For the past three years, David Vyorst has devoted his life to crafting a documentary film about these trailblazers and their progeny. Vyorst’s work-in-progress film, “The First Basket,” traces the history of Jews in basketball through interviews with Jewish greats past and present like Sonny Hertzberg, Ossie Schectman, David Stern and Red Auerbach, as well as the exhaustive excavation of private highlight collections. The title of the film is no obtuse metaphor; in 1946, Ossie Schectman did indeed score the first basket of the Basketball Association of America, which later evolved into the NBA.
“To them, basketball was the greatest thing in the world,” Vyorst said. “When they talk about their basketball memories, their faces light up.” The Jews who played in this primordial incarnation of professional basketball perfected their skill as teenagers for teams based out of synagogue centers, YMHAs and settlement houses, for leagues based in New York City and along the Borscht Belt. When they weren’t playing on real courts, they were playing in the streets, transforming fire escapes into makeshift hoops and using rolled-up laundry as basketballs. Colleges were stocked with Jewish players, as well — even St. John’s proved to be no exception. In one memorable instance, the St. John’s coach prepared to lead the team in a Christian pre-game prayer, before looking around and realizing that his entire starting five was Jewish.

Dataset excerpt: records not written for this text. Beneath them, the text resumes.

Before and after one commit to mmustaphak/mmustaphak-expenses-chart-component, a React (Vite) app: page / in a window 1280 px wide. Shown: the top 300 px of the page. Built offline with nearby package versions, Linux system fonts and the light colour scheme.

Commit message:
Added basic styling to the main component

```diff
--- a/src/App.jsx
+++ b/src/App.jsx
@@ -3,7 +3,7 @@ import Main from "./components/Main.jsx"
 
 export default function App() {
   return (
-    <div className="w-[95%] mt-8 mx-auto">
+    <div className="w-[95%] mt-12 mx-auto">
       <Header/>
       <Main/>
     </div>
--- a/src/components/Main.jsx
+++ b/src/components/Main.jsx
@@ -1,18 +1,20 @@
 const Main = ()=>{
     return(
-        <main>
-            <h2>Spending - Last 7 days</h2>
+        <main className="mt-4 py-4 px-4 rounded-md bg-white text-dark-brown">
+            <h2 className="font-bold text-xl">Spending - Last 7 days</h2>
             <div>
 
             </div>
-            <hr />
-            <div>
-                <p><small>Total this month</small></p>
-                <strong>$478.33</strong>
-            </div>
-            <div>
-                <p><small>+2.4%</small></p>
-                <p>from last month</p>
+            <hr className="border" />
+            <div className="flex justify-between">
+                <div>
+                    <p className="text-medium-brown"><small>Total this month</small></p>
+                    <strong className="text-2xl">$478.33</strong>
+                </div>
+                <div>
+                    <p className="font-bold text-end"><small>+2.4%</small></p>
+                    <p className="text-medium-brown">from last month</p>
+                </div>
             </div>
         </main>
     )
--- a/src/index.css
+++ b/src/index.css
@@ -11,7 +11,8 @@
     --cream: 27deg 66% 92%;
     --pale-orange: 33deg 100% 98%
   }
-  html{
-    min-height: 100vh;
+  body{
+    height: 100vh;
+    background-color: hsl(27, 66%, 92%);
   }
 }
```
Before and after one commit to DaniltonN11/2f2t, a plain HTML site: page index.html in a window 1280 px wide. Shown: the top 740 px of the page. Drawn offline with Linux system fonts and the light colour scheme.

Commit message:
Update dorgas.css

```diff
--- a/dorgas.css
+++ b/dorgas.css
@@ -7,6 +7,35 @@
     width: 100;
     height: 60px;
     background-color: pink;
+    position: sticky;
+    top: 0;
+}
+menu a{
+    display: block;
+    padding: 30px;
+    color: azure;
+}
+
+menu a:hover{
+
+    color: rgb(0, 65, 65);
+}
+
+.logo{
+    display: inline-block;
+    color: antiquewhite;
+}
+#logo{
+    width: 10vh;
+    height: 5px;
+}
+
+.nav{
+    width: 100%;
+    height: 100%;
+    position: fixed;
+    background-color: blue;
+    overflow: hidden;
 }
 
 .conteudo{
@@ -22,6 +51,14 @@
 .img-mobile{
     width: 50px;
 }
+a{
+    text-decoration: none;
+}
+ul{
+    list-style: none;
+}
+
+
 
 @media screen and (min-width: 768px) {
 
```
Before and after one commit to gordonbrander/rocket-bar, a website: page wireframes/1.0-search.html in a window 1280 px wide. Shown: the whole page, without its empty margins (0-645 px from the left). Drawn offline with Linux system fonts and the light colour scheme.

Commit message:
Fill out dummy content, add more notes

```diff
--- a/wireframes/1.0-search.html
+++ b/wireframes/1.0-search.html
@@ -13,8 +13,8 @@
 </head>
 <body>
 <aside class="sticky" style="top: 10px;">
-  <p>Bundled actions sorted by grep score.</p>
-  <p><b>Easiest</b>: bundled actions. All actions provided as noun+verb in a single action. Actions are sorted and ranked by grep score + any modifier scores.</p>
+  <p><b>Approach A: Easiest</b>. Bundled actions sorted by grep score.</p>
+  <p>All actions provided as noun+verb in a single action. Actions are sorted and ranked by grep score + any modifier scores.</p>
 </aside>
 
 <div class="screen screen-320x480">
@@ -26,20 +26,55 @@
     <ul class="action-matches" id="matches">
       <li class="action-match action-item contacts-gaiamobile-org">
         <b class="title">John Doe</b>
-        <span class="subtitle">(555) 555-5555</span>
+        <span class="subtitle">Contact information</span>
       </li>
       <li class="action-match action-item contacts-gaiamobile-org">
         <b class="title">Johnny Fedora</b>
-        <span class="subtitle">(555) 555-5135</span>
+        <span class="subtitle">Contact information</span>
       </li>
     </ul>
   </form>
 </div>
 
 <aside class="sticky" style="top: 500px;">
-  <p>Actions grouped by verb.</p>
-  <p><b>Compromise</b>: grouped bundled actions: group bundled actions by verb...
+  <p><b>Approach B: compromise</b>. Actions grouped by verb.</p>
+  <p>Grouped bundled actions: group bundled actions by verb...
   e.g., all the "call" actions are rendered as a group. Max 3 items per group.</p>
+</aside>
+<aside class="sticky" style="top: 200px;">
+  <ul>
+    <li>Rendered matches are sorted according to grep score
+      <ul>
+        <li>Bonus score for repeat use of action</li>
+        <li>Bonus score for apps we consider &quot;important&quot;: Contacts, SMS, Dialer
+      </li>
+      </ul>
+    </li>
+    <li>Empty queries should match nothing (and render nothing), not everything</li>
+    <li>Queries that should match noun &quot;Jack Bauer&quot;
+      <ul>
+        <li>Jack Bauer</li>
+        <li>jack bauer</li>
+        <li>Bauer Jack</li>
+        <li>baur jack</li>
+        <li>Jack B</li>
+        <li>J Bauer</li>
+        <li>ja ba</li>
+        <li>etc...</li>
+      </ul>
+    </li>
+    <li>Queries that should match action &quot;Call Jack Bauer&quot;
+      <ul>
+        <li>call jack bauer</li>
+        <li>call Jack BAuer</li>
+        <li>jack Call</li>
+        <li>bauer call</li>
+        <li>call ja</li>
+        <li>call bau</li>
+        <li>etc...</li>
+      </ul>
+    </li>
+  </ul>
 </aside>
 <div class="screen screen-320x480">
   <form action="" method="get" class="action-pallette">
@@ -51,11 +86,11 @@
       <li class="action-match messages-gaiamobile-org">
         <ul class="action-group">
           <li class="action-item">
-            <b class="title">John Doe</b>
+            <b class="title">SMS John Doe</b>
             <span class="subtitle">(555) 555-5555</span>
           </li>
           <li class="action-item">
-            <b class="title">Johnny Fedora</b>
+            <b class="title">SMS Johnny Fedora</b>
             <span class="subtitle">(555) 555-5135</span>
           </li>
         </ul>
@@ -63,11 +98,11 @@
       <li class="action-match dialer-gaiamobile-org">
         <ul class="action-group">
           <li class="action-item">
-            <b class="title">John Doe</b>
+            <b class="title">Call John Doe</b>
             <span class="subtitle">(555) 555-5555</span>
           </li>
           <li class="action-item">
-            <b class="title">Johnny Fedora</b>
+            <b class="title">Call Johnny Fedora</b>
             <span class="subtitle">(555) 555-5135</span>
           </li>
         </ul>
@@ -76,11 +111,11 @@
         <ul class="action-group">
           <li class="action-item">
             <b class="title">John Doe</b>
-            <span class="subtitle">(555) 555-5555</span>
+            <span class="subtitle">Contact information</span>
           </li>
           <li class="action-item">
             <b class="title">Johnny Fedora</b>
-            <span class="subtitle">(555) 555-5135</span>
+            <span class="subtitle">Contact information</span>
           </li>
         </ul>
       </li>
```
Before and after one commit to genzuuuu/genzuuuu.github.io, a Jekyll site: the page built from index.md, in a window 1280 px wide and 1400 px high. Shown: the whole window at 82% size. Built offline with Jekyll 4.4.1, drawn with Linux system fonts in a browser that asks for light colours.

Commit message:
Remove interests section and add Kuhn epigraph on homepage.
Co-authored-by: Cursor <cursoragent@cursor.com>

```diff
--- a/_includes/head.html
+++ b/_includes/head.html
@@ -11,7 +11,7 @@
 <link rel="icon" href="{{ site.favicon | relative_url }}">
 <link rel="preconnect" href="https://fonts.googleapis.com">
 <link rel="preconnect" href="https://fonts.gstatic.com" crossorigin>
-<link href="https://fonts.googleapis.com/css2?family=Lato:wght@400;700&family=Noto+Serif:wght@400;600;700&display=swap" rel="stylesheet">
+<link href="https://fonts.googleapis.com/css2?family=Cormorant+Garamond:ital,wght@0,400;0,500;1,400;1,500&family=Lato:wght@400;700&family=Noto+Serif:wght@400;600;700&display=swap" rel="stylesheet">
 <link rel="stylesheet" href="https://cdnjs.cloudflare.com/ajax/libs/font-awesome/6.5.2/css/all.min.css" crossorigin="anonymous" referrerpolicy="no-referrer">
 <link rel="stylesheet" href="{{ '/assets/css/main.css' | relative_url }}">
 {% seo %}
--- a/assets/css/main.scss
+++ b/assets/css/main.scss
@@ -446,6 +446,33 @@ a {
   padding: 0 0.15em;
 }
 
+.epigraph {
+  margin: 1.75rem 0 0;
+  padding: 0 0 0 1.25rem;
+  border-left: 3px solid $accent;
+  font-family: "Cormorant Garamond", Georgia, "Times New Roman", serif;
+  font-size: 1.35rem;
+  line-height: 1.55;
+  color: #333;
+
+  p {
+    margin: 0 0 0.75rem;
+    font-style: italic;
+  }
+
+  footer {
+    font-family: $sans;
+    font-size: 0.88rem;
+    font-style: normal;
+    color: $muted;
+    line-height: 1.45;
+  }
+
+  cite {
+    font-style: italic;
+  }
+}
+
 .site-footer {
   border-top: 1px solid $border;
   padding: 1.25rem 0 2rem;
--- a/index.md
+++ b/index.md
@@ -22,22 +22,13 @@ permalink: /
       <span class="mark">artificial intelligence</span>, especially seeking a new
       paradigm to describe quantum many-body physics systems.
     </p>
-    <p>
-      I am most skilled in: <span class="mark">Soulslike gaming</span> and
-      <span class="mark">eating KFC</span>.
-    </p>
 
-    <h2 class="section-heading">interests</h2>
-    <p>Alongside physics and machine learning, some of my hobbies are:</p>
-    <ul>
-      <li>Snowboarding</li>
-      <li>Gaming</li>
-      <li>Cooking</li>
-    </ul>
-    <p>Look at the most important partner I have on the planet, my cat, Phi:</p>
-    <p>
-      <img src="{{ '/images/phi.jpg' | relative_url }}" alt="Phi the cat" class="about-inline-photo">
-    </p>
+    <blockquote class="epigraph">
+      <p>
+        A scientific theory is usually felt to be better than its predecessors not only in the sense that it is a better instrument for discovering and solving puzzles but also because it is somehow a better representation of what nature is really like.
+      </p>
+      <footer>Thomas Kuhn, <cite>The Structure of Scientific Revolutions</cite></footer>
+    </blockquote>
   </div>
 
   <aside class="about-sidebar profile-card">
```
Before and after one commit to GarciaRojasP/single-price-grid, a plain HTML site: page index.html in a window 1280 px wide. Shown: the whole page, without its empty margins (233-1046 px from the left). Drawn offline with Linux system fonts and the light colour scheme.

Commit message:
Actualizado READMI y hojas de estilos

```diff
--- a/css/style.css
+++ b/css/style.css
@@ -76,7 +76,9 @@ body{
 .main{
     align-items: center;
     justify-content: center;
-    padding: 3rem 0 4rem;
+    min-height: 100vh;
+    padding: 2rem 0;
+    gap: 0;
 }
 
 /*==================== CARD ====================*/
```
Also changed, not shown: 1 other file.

The players were targets of antisemitism, though not as frequently as one might imagine. “They dealt with it mano a mano, by punching a guy in the nose,” explained Yeshiva University’s Professor Jeffrey Gurock, the film’s chief academic adviser. At times, opponents would pull and push at their noses, and crowds would label spectacular plays merely products of Jewish trickery. Sportswriters got in on the act, too, declaring that the game naturally fit the Jew’s duplicitous nature. However, Gurock asserts that on the whole, the antisemitism was rather muted.
Plus, as Hank Rosenstein, a Knicks player in the 1940s, told Vyorst, “Basketball was our religion.” Other players interviewed by Vyorst echoed this sentiment. The best players came to play, not to learn about Judaism. Nevertheless, the game engendered camaraderie among the Jewish players. This seemingly paradoxical relationship, in which Jews came to play and become American but became more Jewish just as they were becoming more American, cuts to the essence of what basketball meant to postwar Jewish America. “It’s a very American game, and yet it’s a transition game,” Vyorst explained. Thus, basketball was a means of assimilating into the society while simultaneously preserving and even enlarging one’s Jewish heritage. As Gurock sees it, once Jews migrated out of the inner city and into the suburbs, thereby completing the transition, the quality of Jewish play declined precipitously. “Basketball is essentially an inner-city game,” Vyorst said.
“The First Basket,” due to be completed this upcoming winter, will likely not cause a reverse migration from the suburbs back to the city. But as Vyorst noted jokingly, Jewish parents always will be accepting of their children’s basketball aspirations — just so long as it doesn’t interfere with medical school.